So first things first...

1. F*ck your idea of "making it". 

The first step to conquering an addiction is admitting you have a problem. Well in this case, you first have to admit that you know NOTHING about the music business. Yes, you're a great observer of things and you mean well in your observations of why certain artists make it or why they don't but the truth is, you're only pointing out the part of the story that was made public. That's perfectly okay because that's how our brains work, the problem is when you take those observations to heart and try to make them fit into your situation. It's not that simple. But on the other hand it's easier than you think when you pull back the bullshit.  

If you want to be famous more than anything, skip the rest of this. If you want to make a living in the music business keep reading. 

Touring is obviously the easiest way to start making money in music and it's really not rocket science - especially if you're a hip hop artist. If you can sell 200 tickets per night, you're the norm amongst your peers. I did some rough research in my last months of my Masters degree program that revealed Hip Hop tours do anywhere from 180-200 tickets per show when you take out the few top grossing hip hop tours.

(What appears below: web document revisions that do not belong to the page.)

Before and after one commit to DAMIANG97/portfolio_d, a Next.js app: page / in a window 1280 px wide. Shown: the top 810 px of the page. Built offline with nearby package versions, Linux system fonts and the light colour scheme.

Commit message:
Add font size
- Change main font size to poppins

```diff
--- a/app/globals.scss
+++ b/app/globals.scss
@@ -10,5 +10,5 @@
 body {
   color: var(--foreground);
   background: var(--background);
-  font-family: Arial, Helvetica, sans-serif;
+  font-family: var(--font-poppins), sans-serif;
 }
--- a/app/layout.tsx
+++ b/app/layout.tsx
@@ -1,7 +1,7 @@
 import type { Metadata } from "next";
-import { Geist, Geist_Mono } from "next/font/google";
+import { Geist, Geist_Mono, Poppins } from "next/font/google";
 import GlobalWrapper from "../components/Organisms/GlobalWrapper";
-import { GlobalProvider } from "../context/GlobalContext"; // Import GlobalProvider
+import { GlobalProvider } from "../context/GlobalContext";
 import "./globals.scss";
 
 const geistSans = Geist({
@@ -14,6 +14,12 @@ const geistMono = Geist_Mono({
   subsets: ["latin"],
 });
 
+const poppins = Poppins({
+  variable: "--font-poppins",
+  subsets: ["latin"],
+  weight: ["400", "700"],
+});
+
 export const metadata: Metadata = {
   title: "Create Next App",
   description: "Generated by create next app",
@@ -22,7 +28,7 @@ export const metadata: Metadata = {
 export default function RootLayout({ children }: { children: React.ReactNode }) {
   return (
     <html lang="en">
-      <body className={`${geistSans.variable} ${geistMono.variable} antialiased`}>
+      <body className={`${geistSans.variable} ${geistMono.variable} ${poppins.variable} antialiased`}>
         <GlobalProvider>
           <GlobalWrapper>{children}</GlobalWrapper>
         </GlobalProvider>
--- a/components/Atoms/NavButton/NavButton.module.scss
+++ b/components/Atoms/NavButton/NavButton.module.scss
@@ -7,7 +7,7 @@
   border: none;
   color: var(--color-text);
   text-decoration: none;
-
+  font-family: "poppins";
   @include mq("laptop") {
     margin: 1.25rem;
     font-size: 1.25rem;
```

Image result for hip hop touringSo let's do some math here using less than average figures. Say you can swing 100 tickets a night and you play 40 shows a year. That equals out to 10 shows every 3 months which is fairly manageable at 10 bucks a pop (slightly less than the median ticket price). Well you've just made yourself $40K a year. That's before merch, that's before streaming royalties, that's before licensing or sponsorships.

I get it, you don't know how to book a tour or you THINK you should be getting a fat guarantee every show. Newsflash, countless bands learn how to use the tools and resources out there and they know that guarantees only come when you're proven in a market. Plus door deals are typically better than the guarantee for artists starting out so take it!

Read: 3 Tips to opening for big name artists

2. Build a system, culture and philosophy.

If there's one nugget you take from this article it's this. Every thing around you that works well does so because of an efficient system and clear philosophy. McDonalds franchises are wildly successful because they have a system that works. You know can buy a better burger at countless places, hell you can make a better burger than McDonalds can at home, but their tried and true system of fast, reliable, consistent service is unbeatable. It's unhealthy as f*ck and that's been documented countless times over but it fits the schedules of busy Americans and people keep going back.

Look at successful sports teams as another source of great systems, cultures and philosophies. Since Pete Carroll took over the Seattle Seahawks, he implemented a system and a philosophy that players buy into and the result is a culture of winning evidenced by multiple years of playoff appearances and 2 super bowl appearances including 1 one win.  Surprise surprise, it was the same system Pete Carroll used when he coached USC.

Image result for phrenology head
I'm getting a PhD in I/O Psychology.
But you don't need to do that.
Phil Jackson is another successful coach who built a system that as long as he had the right players would work. It was called the triangle, a complex system that some players hated to play in and some could never catch on to but regardless Phil Jackson has won championships using the system coupled with his Zen philosophy. This bred a culture of winning no matter where he went.

You may be thinking - hey i'm an artist, I don't wanna do ANY of this shit. Well then you don't want to be in this business because the one thing harder than doing these things on your own is finding someone who can do them for you - and let's be real, you don't have the money to hire anyone. If it makes you feel any better, Bill Gates and Steve Jobs were horrible bosses by a lot of accounts but they too were phenomenal creators who happened to lead a company.

Read: Guess what? The economics favor indie musicians

3. Conclusion 

All in all, the first steps you gotta take to making music a career is to change your entire thought process about the music business because chances are your paradigm is warped. And even if it isn't, it's safe to assume that you've probably tried some of everything that you've seen someone else do in order to "make it" and it simply doesn't apply to you because the things you've observed were only part of the story.

Once you've cleared your mind of the bullshit and start to focus on the things that absolutely matter for your career to flourish, stick to it. It won't alway be perfect but that's the good thing, you're working out a system, building a culture around you and developing a philosophy for success. .

Watch: Black Gold a year later